I frequently look at job listings to see the kind of positions currently available. I recently saw a few that listed a cut-off date for accepting applications. If job seekers see a listing a few days after the “apply by” date in the ad, should they still send in an application? And if so, should they address the date of application in their cover letter?
While the success of a “past due” application will depend on the policy of the company listing the job, it can’t hurt to apply, according to Shelley Piedmont, a career coach, resume writer and LinkedIn profile optimizer.
“For some organizations, especially governmental entities, the deadline for applying for a job may be a hard one due to the rules and regulations they have around employment. For others, it may be more a soft deadline,” Piedmont says. “If the job posting is still up, so you are still able to apply, you might as well try to see if your application will be accepted. For some organizations, as long as it is the next day or a few days later, they may allow you to be included in the applicant pool.”
If you know someone inside the company, let them know you’re interested in the job, Piedmont adds.

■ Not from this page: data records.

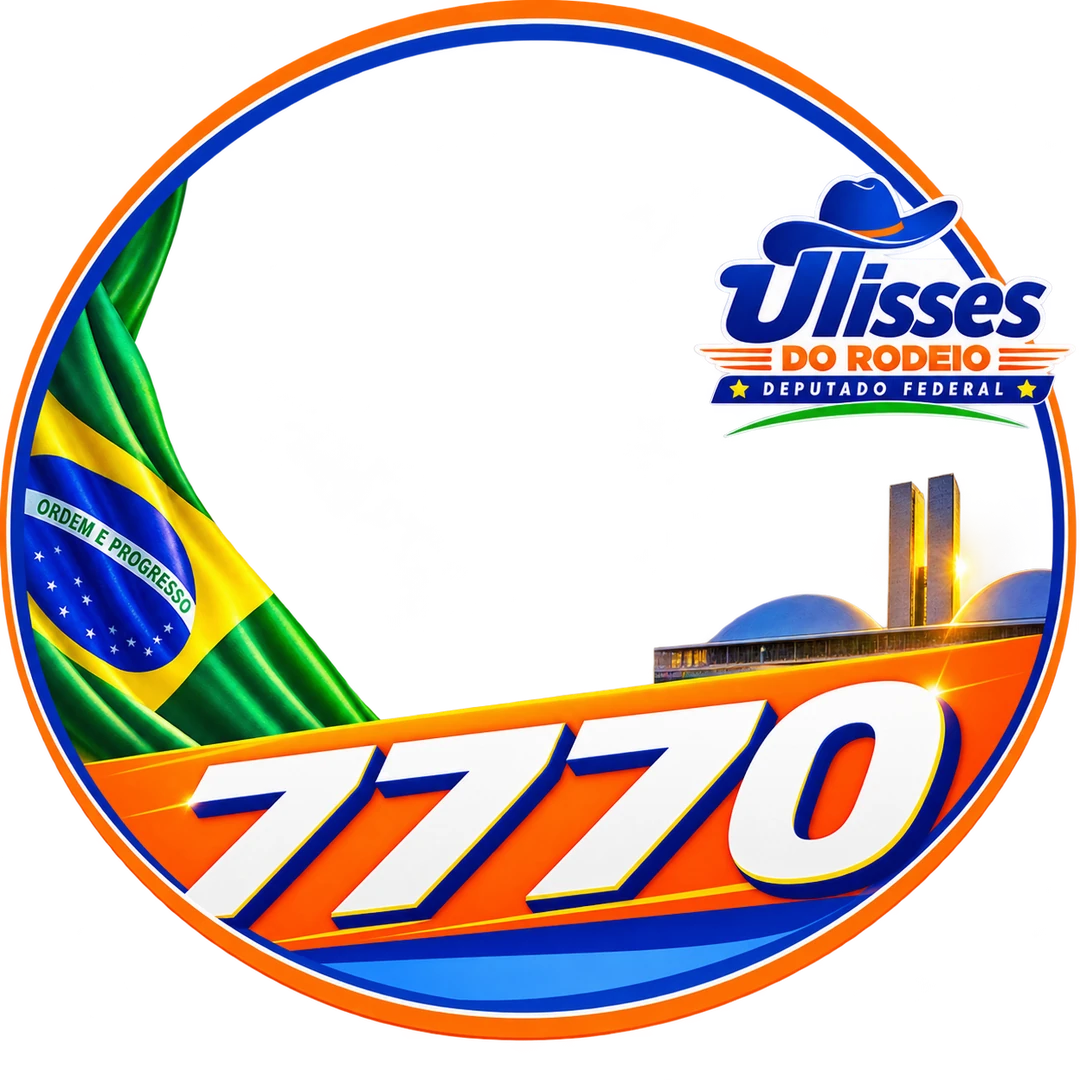
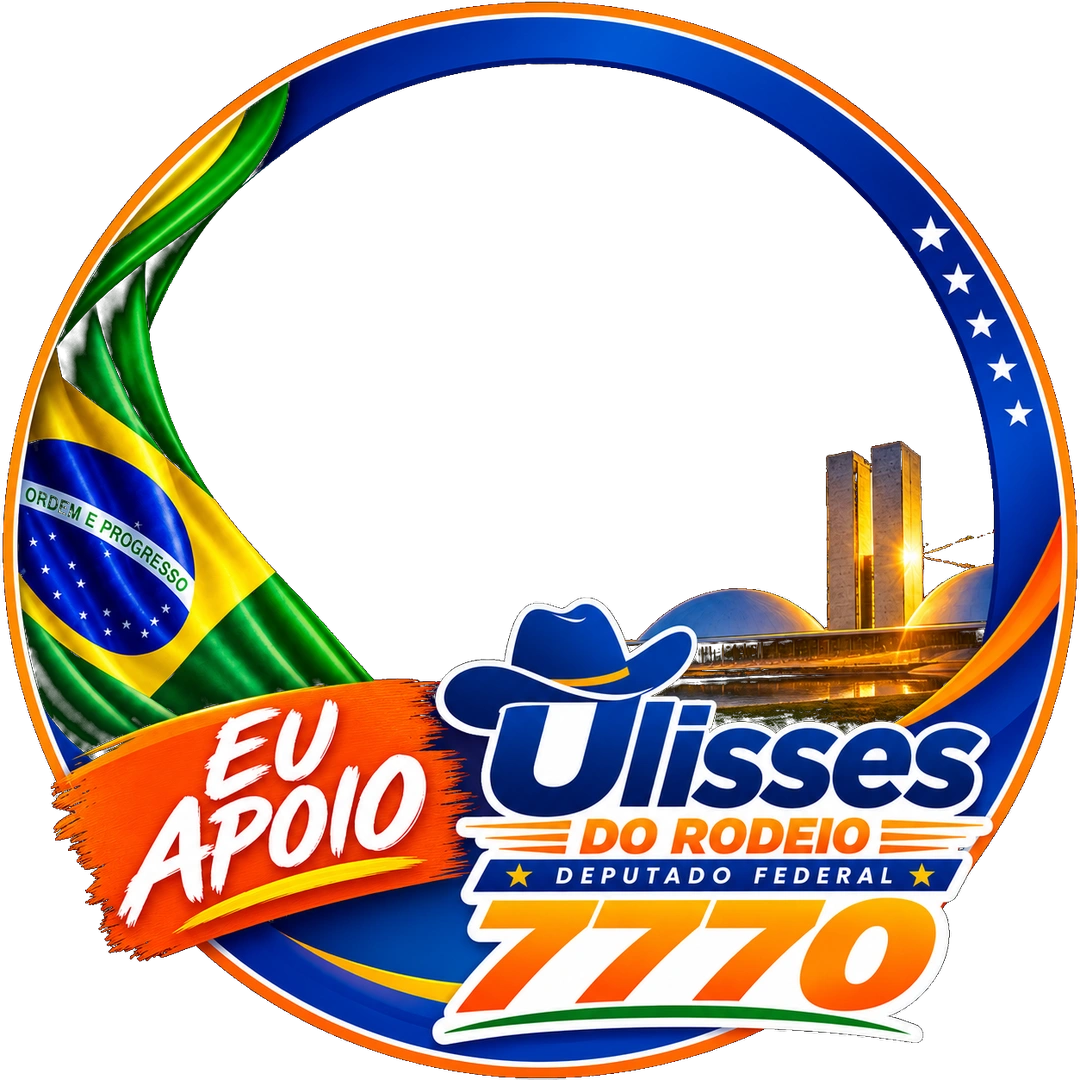
feat: troca arte da moldura de foto pela peça "Eu apoio"
Substitui o fundo de filtros pela nova arte oficial, com bandeira,
faixa "Eu apoio" e logo 7770. Máscara e abertura recalculadas para
a nova geometria do círculo central.

Claude-Session: https://claude.ai/code/session_01JrXEM7oGB2g4BnazUvepiM

diff --git a/app/components/moldura-foto.tsx b/app/components/moldura-foto.tsx
@@ -23,7 +23,7 @@ const MASCARA_SRC = `${BASE}/moldura-7770-mascara.png`;
 /** Laranja da campanha, usado onde a arte não cobre e a foto não entra. */
 const LARANJA = "#F36C21";
 /** Círculo interno da moldura, medido no arquivo da arte. */
-const ABERTURA = { cx: 593.5, cy: 498, raio: 461 };
+const ABERTURA = { cx: 548, cy: 498, raio: 431 };
 const ZOOM_MIN = 0.5;
 const ZOOM_MAX = 3;
 /** Folga extra de arrasto, fração do lado da abertura, além da área coberta pela foto. */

“You should reach out and ask if they will contact the hiring team to see if your application will be accepted,” she advises. “Make sure to send your resume to your contact so it can be given to the hiring team directly. If you appear well-qualified for the role, the hiring team may allow an exception if it is a hard deadline.”
And as Brie Reynolds, FlexJobs’ career development manager, noted in a blog post last fall, “Even if you’re too late for this job, submitting an excellent cover letter and well-edited resume that matches the position allows you to make a great first impression for potential future openings, or in case this job becomes available again shortly or in the future.”
Jagoda Wieczorek, manager of HR at ResumeLab, has a slightly different take on the topic. He says unless the job was posted for only a short time, it isn’t worth the time it would take to apply.
“If a company lists a cut-off date, odds are high they’re doing it on purpose knowing that they’ll be inundated with applications,” Wieczorek says. “Your time is much better spent setting up strategic notifications and alerts so that you’re one of the first to know when a role opens up at a company of your dreams.”
If you do decide to send your resume past the deadline, don’t mention that it’s late, says Ron Auerbach, resume writer, career coach, and educator and author of “Think Like an Interviewer: Your Job Hunting Guide to Success.”
“I would not recommend saying anything in your cover letter about it because it will draw even more attention to your having missed their established deadline,” Auerbach says. “Instead, keep the focus on the value you bring!”
(Article written by Kathleen Furore)